In another example of automotive related expansion stoppages of companies that have invested in the Southeast Asian economy, Bridgestone, the world’s biggest tiremaker has decided to delay the start of production at its new Thai factory.
According to Chief Executive Officer Masaaki Tsuya, because demand has ebbed not just in Thailand, but also worldwide, the company moved to delay the production delay of specialty tires (used for coal-mining vehicles for example) at the manufacturing facility.
“It will take some time before mining-vehicle tire demand heats up,” Tsuya said. The production would start if and “when demand comes back,” he added.
Tsuya said the tire making company has started to upgrade its production capability for construction and mining vehicle tires because they bring back higher profit. The plant was officially scheduled to begin mining-vehicle tires production in 2015, with a total output capacity of 85 tons per day by 2019.
According to company officials, the ongoing political struggle in the country has not affected the production timing, even as the country suffered from a coup d’etat, with all three current factories running normally.
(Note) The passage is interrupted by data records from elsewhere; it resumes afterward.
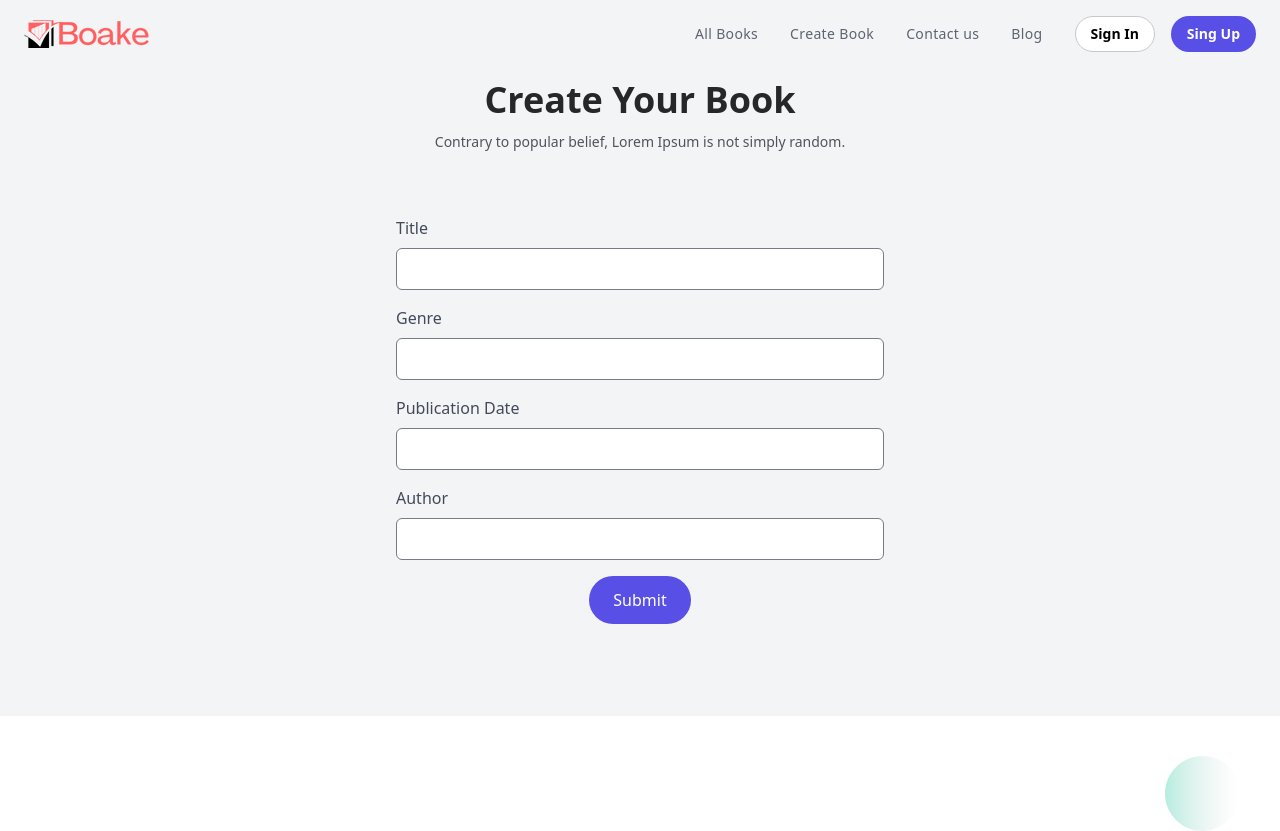
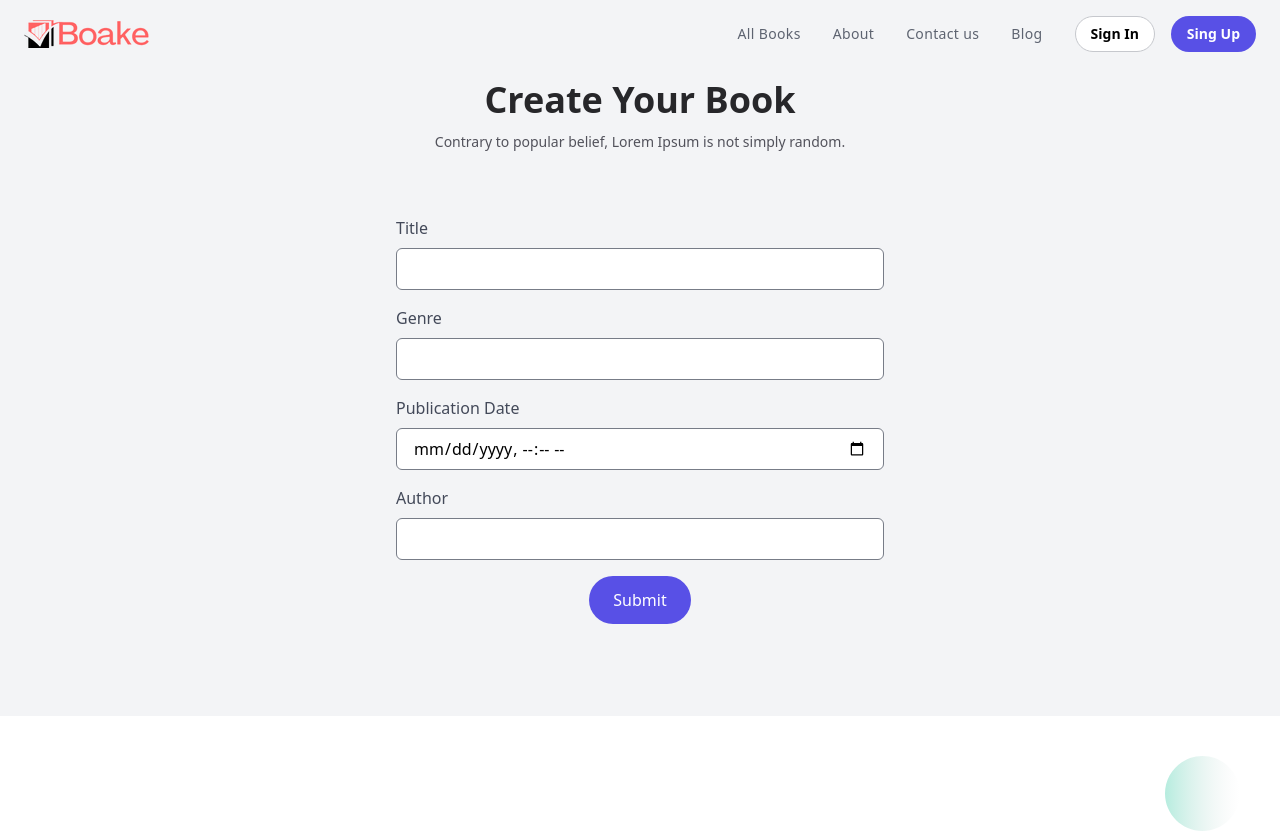
Before and after one commit to alamincoders/book-catalog-app, a React (Vite) app: page /createbook in a window 1280 px wide. Shown: the top 831 px of the page. Built offline with nearby package versions, Linux system fonts and the light colour scheme.

Commit message:
create book and book details updated

```diff
--- a/src/components/shared/Navbar.tsx
+++ b/src/components/shared/Navbar.tsx
@@ -71,7 +71,7 @@ const Navbar = () => {
                         <span>All Books</span>
                       </Link>
                     </li>
-                    {!email ? (
+                    {email ? (
                       <li>
                         <Link
                           to="createbook"
--- a/src/pages/CreateBook.tsx
+++ b/src/pages/CreateBook.tsx
@@ -83,7 +83,7 @@ const BookForm: React.FC = () => {
             Publication Date
           </label>
           <input
-            type="text"
+            type="datetime-local"
             id="publicationDate"
             name="publicationDate"
             value={book.publicationDate}
```
Also changed, not shown: src/routes/index.tsx (+4 -3 lines).
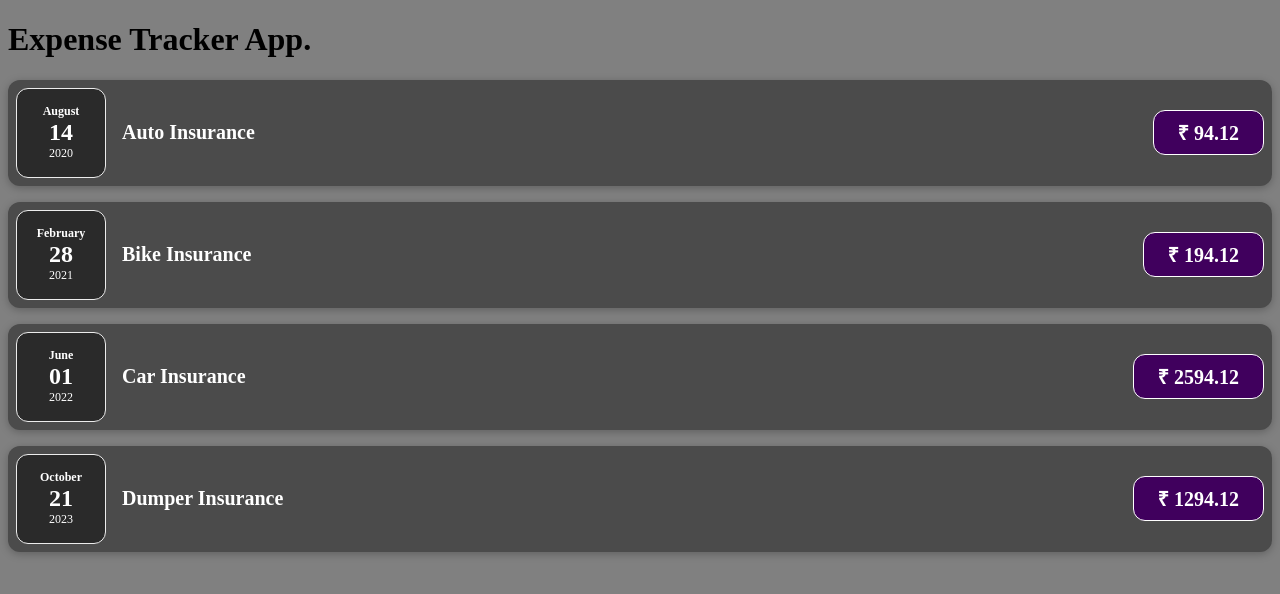
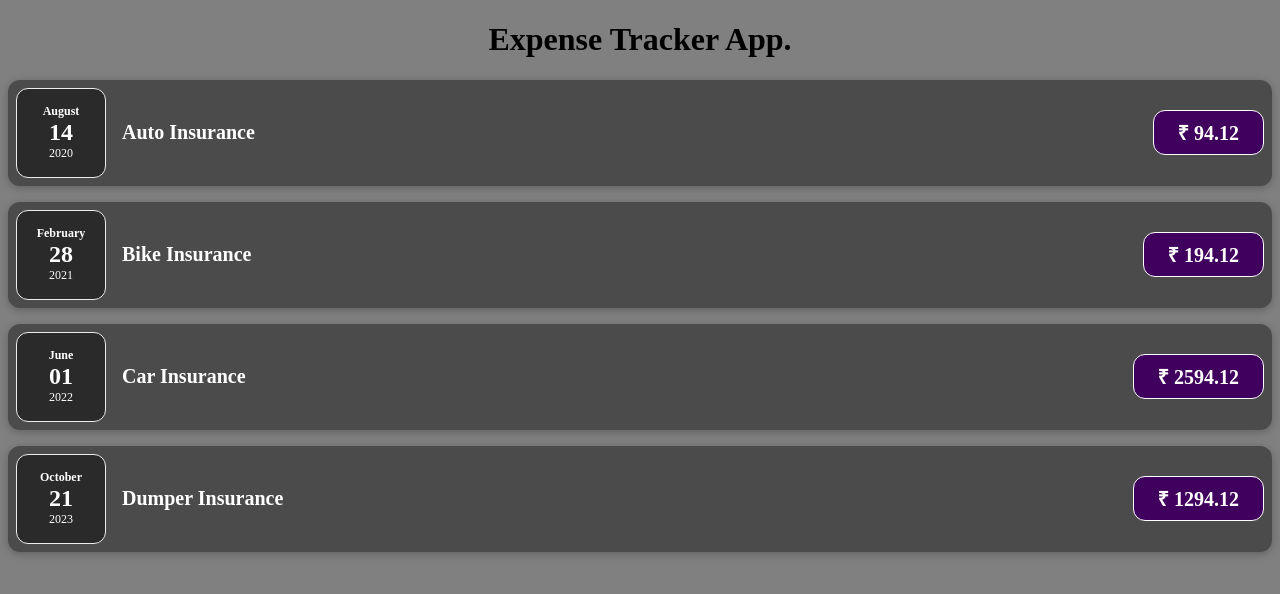
Before and after one commit to CoolShivas/Expense_Tracker_App, a React (Vite) app in the folder Expense_Tracker_App/: page / in a window 1280 px wide. Shown: the top 594 px of the page. Built offline with nearby package versions, Linux system fonts and the light colour scheme.

Commit message:
Component_AppName

```diff
--- a/Expense_Tracker_App/src/App.jsx
+++ b/Expense_Tracker_App/src/App.jsx
@@ -1,6 +1,5 @@
-
 import ExpenseItems from "./components/ExpenseItems";
-
+import AppName from "./components/AppName";
 
 function App() {
 
@@ -33,8 +32,7 @@ function App() {
 
   return (
     <div>
-
-      <h1> Expense Tracker App. </h1>
+      <AppName></AppName>
       <ExpenseItems expensesABC={expenses}></ExpenseItems>
     </div>
   )
--- /dev/null
+++ b/Expense_Tracker_App/src/components/AppName.jsx
@@ -0,0 +1,7 @@
+import styles from "./AppName.module.css";
+
+function AppName() {
+    return <h1 className={styles.app_name}> Expense Tracker App. </h1>
+}
+
+export default AppName;
--- /dev/null
+++ b/Expense_Tracker_App/src/components/AppName.module.css
@@ -0,0 +1,3 @@
+.app_name {
+    text-align: center;
+}
```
On the other hand, Honda for example, did cite the political unrest as a factor for delaying with six months the start of construction of the company’s third auto plant in the country.